Now I plan on deep frying them as I went out and bought a fry daddy just for this occasion, but once again I SHOULD Have read chow first as I see you can fry them in a deep pan. Which I would have never thought possible! So here are my clarifying questions.
Stuff it with anything you want let your imagination be your guide and your taste buds?
Fry it briefly and test with a small strip first, to see if the oil is ready... briefly 2 to 3 minutes? Even if using beef or pork?
Don’t use Olive oil?
I love olive oil.... what if its an extra virgin light? Would almond oil be better?
Once again thanks so much I am going to try a whole batch tomorrow! We are going to have so many wontons! I might have to take a few to work I might post a few of my recipes of the good ones, for future wonton browsers!
Okay, tonight I attempted three wonton fillings; two steamed, one pan fried. I guess going into this my problem was in treating wontons differently than ravioli. Once I realized I could use my experience with one to expand my confidence with the other I was ready to dig in.
Taking the best of all suggestions posted I made a dried mushroom filling, a butternut squash and ginger filling and a crab and leek filling. The mushroom wonton was lightly fried, the others steamed. Wayne, I created a dipping sauce palette from all of your terrific suggestions and soy sauce with scallions was the favorite. Because the kids still avoid garlic, I didn't add it this time. Steamed rice and chicken broth (with a few floating wontons) rounded out dinner.
Thank you for helping me experiment. I have a long way to go on variations and preparation but I'm energized!
This is one thing that offers a whole wide rainbow range of options, both in terms of the variety of different dishes you end up with, and the range of "make it complex and subtle" all the way to "quick and simple." And after all THAT, then you get to the variety of dips/garnishes/sauces.
Start with wonton wrappers.

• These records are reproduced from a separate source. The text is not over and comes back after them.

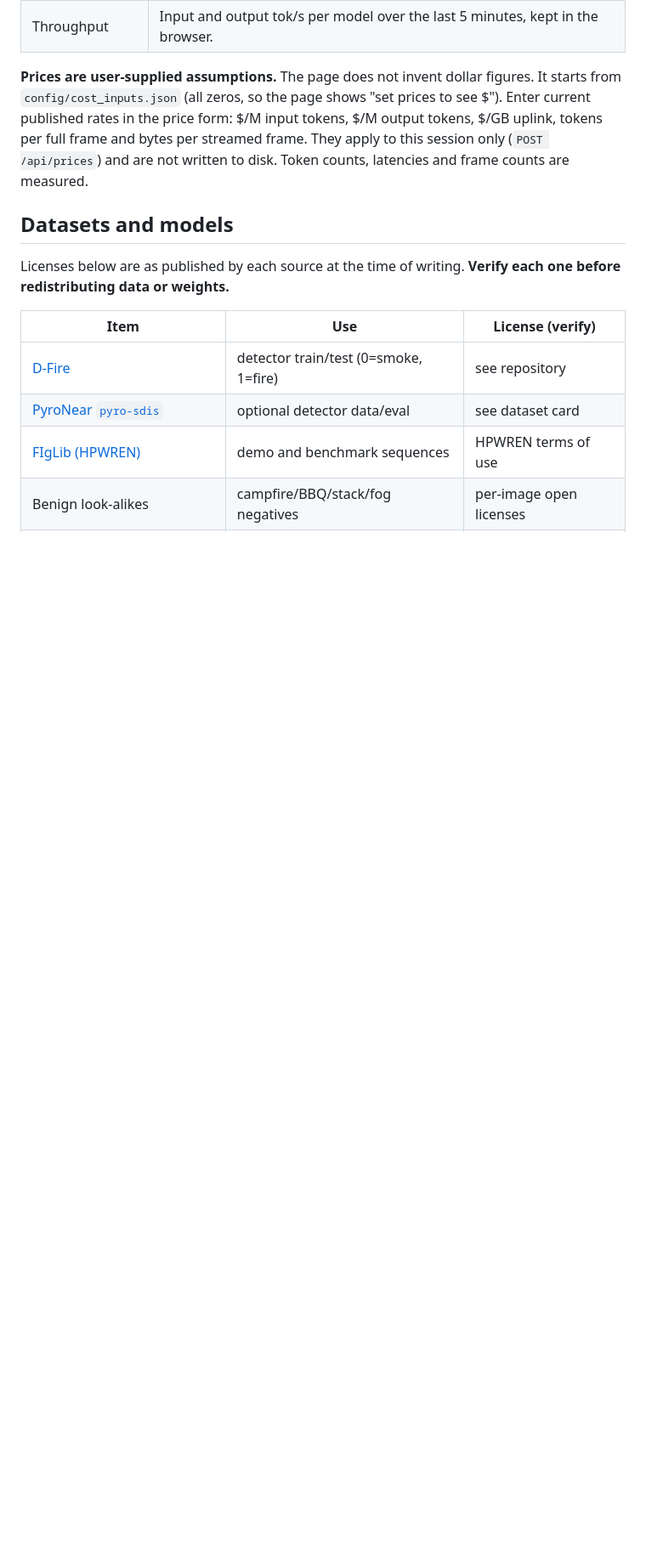
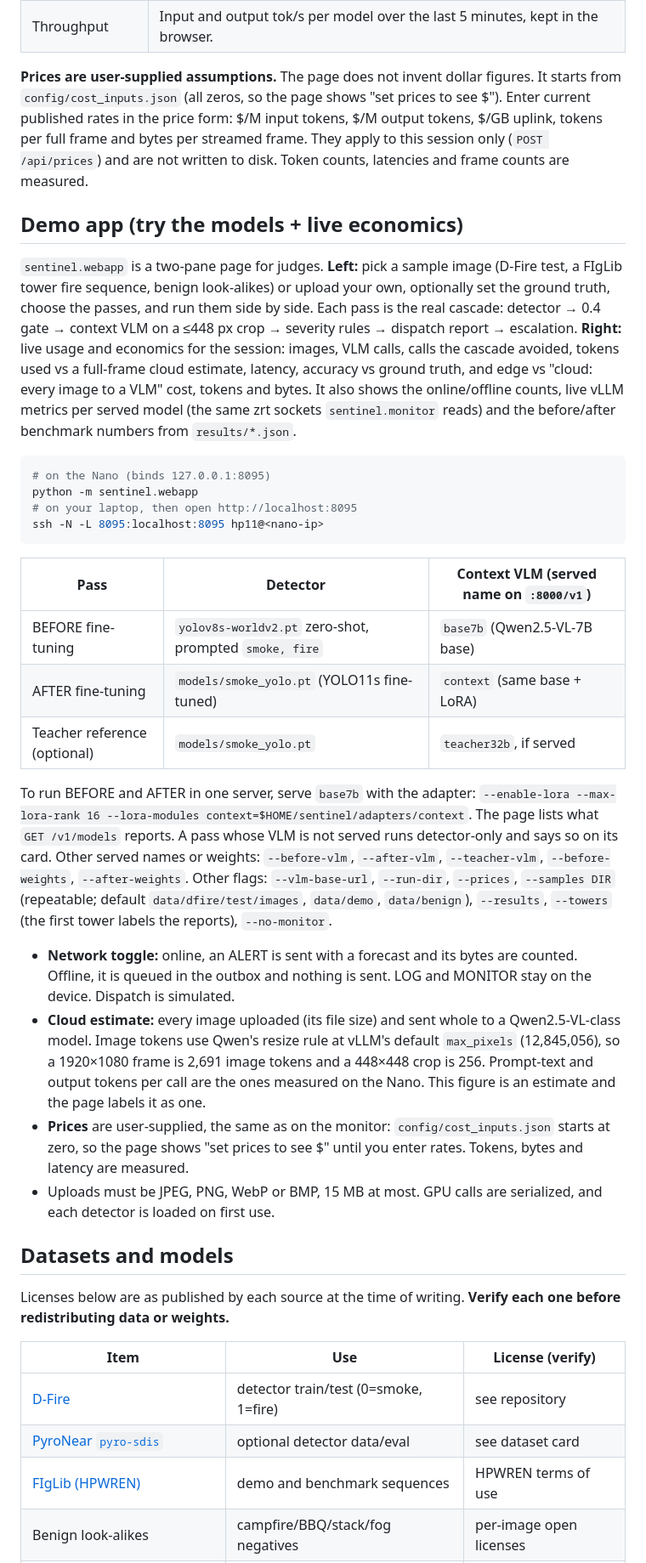
Before and after one commit to IamSavitha/wildfire-edge-sentinel-hp-sjsu-hack, a Markdown page: README.md, the part around one of its changes. Shown at 85% size. Drawn GitHub-style; blank space fills up the shorter version.

Commit message:
docs: README section for the demo app

````diff
--- a/README.md
+++ b/README.md
@@ -185,6 +185,49 @@ rates in the price form: $/M input tokens, $/M output tokens, $/GB uplink, token
 bytes per streamed frame. They apply to this session only (`POST /api/prices`) and are not written to
 disk. Token counts, latencies and frame counts are measured.
 
+## Demo app (try the models + live economics)
+
+`sentinel.webapp` is a two-pane page for judges. **Left:** pick a sample image (D-Fire test, a FIgLib tower
+fire sequence, benign look-alikes) or upload your own, optionally set the ground truth, choose the passes,
+and run them side by side. Each pass is the real cascade: detector → 0.4 gate → context VLM on a ≤448 px
+crop → severity rules → dispatch report → escalation. **Right:** live usage and economics for the session:
+images, VLM calls, calls the cascade avoided, tokens used vs a full-frame cloud estimate, latency,
+accuracy vs ground truth, and edge vs "cloud: every image to a VLM" cost, tokens and bytes. It also shows
+the online/offline counts, live vLLM metrics per served model (the same zrt sockets `sentinel.monitor`
+reads) and the before/after benchmark numbers from `results/*.json`.
+
+```bash
+# on the Nano (binds 127.0.0.1:8095)
+python -m sentinel.webapp
+# on your laptop, then open http://localhost:8095
+ssh -N -L 8095:localhost:8095 hp11@<nano-ip>
+```
+
+| Pass | Detector | Context VLM (served name on `:8000/v1`) |
+|---|---|---|
+| BEFORE fine-tuning | `yolov8s-worldv2.pt` zero-shot, prompted `smoke, fire` | `base7b` (Qwen2.5-VL-7B base) |
+| AFTER fine-tuning | `models/smoke_yolo.pt` (YOLO11s fine-tuned) | `context` (same base + LoRA) |
+| Teacher reference (optional) | `models/smoke_yolo.pt` | `teacher32b`, if served |
+
+To run BEFORE and AFTER in one server, serve `base7b` with the adapter:
+`--enable-lora --max-lora-rank 16 --lora-modules context=$HOME/sentinel/adapters/context`. The page lists
+what `GET /v1/models` reports. A pass whose VLM is not served runs detector-only and says so on its card.
+Other served names or weights: `--before-vlm`, `--after-vlm`, `--teacher-vlm`, `--before-weights`,
+`--after-weights`. Other flags: `--vlm-base-url`, `--run-dir`, `--prices`, `--samples DIR` (repeatable;
+default `data/dfire/test/images`, `data/demo`, `data/benign`), `--results`, `--towers` (the first tower
+labels the reports), `--no-monitor`.
+
+- **Network toggle:** online, an ALERT is sent with a forecast and its bytes are counted. Offline, it is
+  queued in the outbox and nothing is sent. LOG and MONITOR stay on the device. Dispatch is simulated.
+- **Cloud estimate:** every image uploaded (its file size) and sent whole to a Qwen2.5-VL-class model.
+  Image tokens use Qwen's resize rule at vLLM's default `max_pixels` (12,845,056), so a 1920×1080 frame is
+  2,691 image tokens and a 448×448 crop is 256. Prompt-text and output tokens per call are the ones
+  measured on the Nano. This figure is an estimate and the page labels it as one.
+- **Prices** are user-supplied, the same as on the monitor: `config/cost_inputs.json` starts at zero, so
+  the page shows "set prices to see $" until you enter rates. Tokens, bytes and latency are measured.
+- Uploads must be JPEG, PNG, WebP or BMP, 15 MB at most. GPU calls are serialized, and each detector is
+  loaded on first use.
+
 ## Datasets and models
 
 Licenses below are as published by each source at the time of writing. **Verify each one before
````
Also changed, not shown: other parts of README.md (+1 -1 lines).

"Crab Rangoon" has already been discussed above (and I have yet to see any in a restaurant that contain anything other than plain cream cheese)

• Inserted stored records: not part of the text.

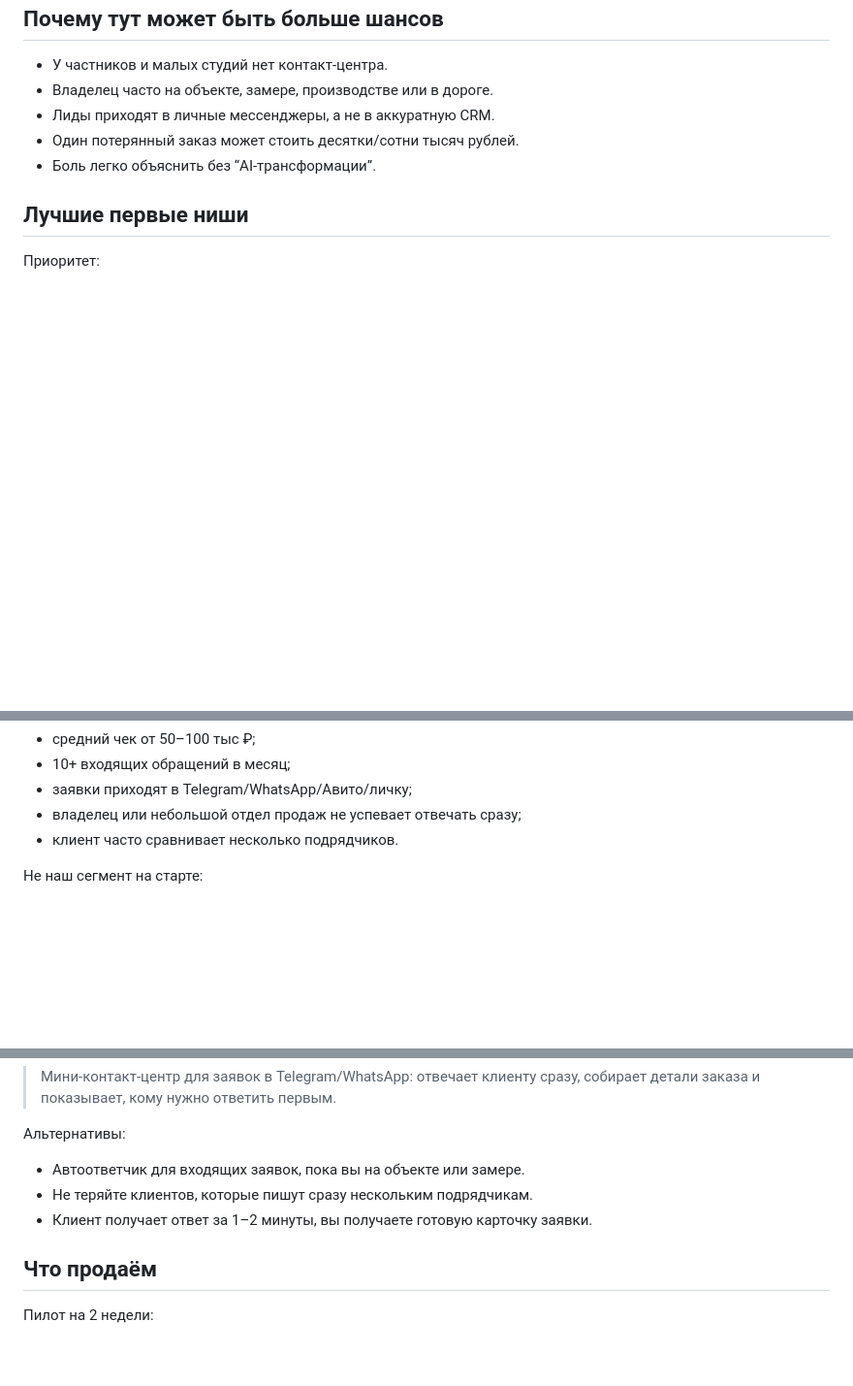
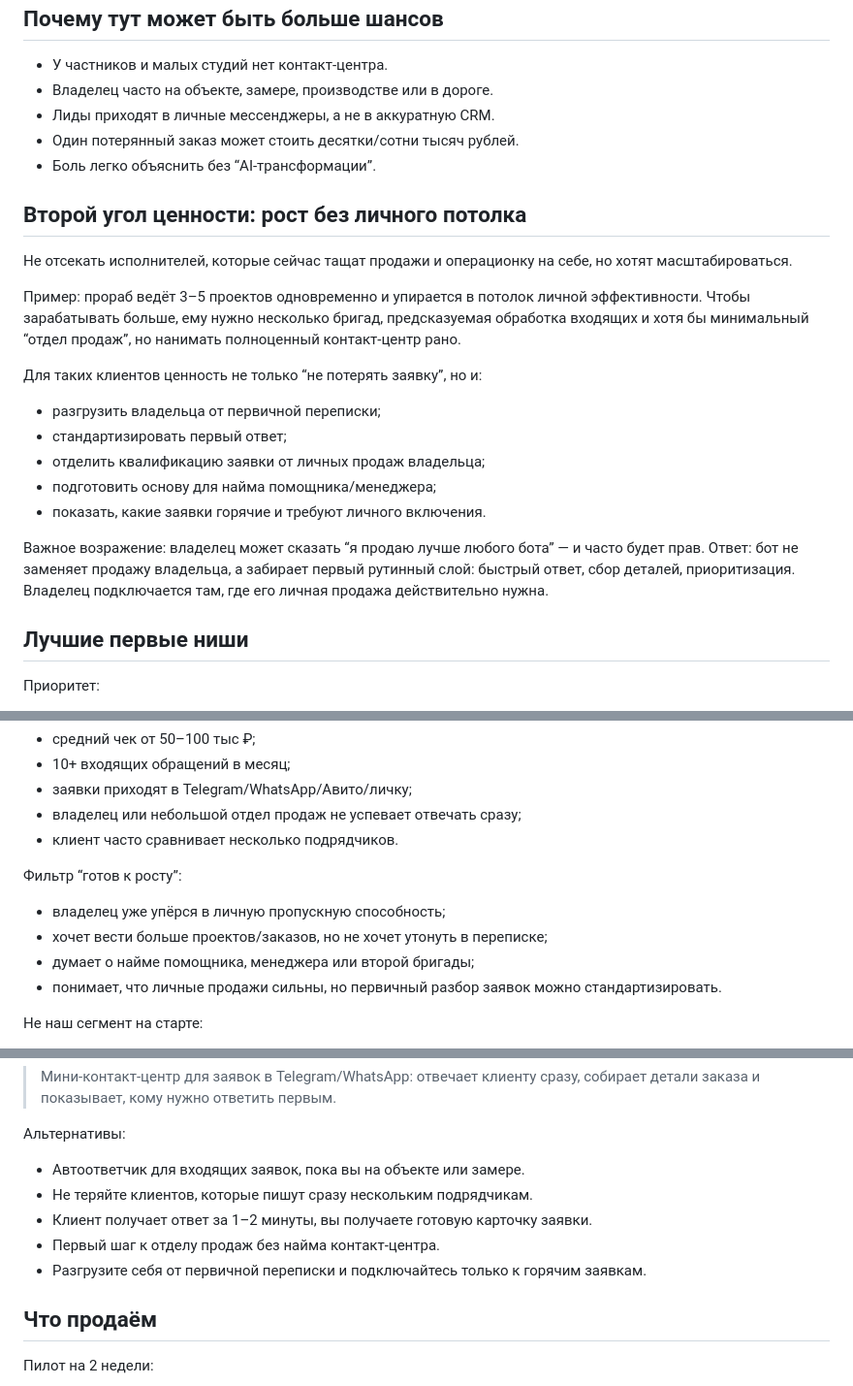
Before and after one commit to fundottz/leadops-studio, a Markdown page: docs/lead-response-pivot-small-service.md, 3 parts joined by grey strips. Shown at 97% size. Drawn GitHub-style; blank space fills up the shorter version.

Commit message:
Add growth-minded owner positioning

```diff
--- a/docs/lead-response-pivot-small-service.md
+++ b/docs/lead-response-pivot-small-service.md
@@ -19,6 +19,22 @@
 - Один потерянный заказ может стоить десятки/сотни тысяч рублей.
 - Боль легко объяснить без “AI-трансформации”.
 
+## Второй угол ценности: рост без личного потолка
+
+Не отсекать исполнителей, которые сейчас тащат продажи и операционку на себе, но хотят масштабироваться.
+
+Пример: прораб ведёт 3–5 проектов одновременно и упирается в потолок личной эффективности. Чтобы зарабатывать больше, ему нужно несколько бригад, предсказуемая обработка входящих и хотя бы минимальный “отдел продаж”, но нанимать полноценный контакт-центр рано.
+
+Для таких клиентов ценность не только “не потерять заявку”, но и:
+
+- разгрузить владельца от первичной переписки;
+- стандартизировать первый ответ;
+- отделить квалификацию заявки от личных продаж владельца;
+- подготовить основу для найма помощника/менеджера;
+- показать, какие заявки горячие и требуют личного включения.
+
+Важное возражение: владелец может сказать “я продаю лучше любого бота” — и часто будет прав. Ответ: бот не заменяет продажу владельца, а забирает первый рутинный слой: быстрый ответ, сбор деталей, приоритизация. Владелец подключается там, где его личная продажа действительно нужна.
+
 ## Лучшие первые ниши
 
 Приоритет:
@@ -36,6 +52,13 @@
 - заявки приходят в Telegram/WhatsApp/Авито/личку;
 - владелец или небольшой отдел продаж не успевает отвечать сразу;
 - клиент часто сравнивает несколько подрядчиков.
+
+Фильтр “готов к росту”:
+
+- владелец уже упёрся в личную пропускную способность;
+- хочет вести больше проектов/заказов, но не хочет утонуть в переписке;
+- думает о найме помощника, менеджера или второй бригады;
+- понимает, что личные продажи сильны, но первичный разбор заявок можно стандартизировать.
 
 Не наш сегмент на старте:
 
@@ -58,6 +81,8 @@
 - Автоответчик для входящих заявок, пока вы на объекте или замере.
 - Не теряйте клиентов, которые пишут сразу нескольким подрядчикам.
 - Клиент получает ответ за 1–2 минуты, вы получаете готовую карточку заявки.
+- Первый шаг к отделу продаж без найма контакт-центра.
+- Разгрузите себя от первичной переписки и подключайтесь только к горячим заявкам.
 
 ## Что продаём
 
```
Also changed, not shown: docs/lead-response-outreach.md (+10 -0 lines).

When I want enough for my family and it has already been a long day, fill with ground pork mixed with a few drops of soy sauce, and steam (steaming: tear a square of foil or parchment a bit smaller than the steamer, place the wontons on that liner, and when filled move on to the next in the stack of steamers - steam 15 minutes.) If I'm really in a "just get it on the table" mood, ground beef is OK.
Wonton soup can be "quick and simple" pretty much as above (I'd steam them and then add them to the broth at the last minute). But a simple wonton soup can be awesome if you use a superior and carefully-made broth instead of a can of chicken broth, and the filling should, for best effect, be ground shrimp/scallion, cornstarch, salt, white pepper, and add some small whole shrimp before mixing and filling and steaming.
What else can go in a wonton? Study the "frozen dumpling" section of a large Asian market: minced kimchee is great - you'll find many more ideas.
Wontons, IMO, lose much of their subtlety when fried.
let's begin with a mix of soy sauce, scallion, minced garlic. You can add hot chili paste. You can add sugar (and/or chili paste) and thicken by boiling with a bit of cornstarch.
Next, hoisin. Just plain hoisin. Maybe thin it just a teensy bit.
Of course, a fruity "duck sauce" is popular.
Korean hot pepper paste is good by itself, or as an addition to any of the above.
My favorite dip is a dish with a splash of good sesame oil, a dab of Korean soybean paste, and salt. Dipping in various spots, or mixing while dining, offers a variety of intensities and balances.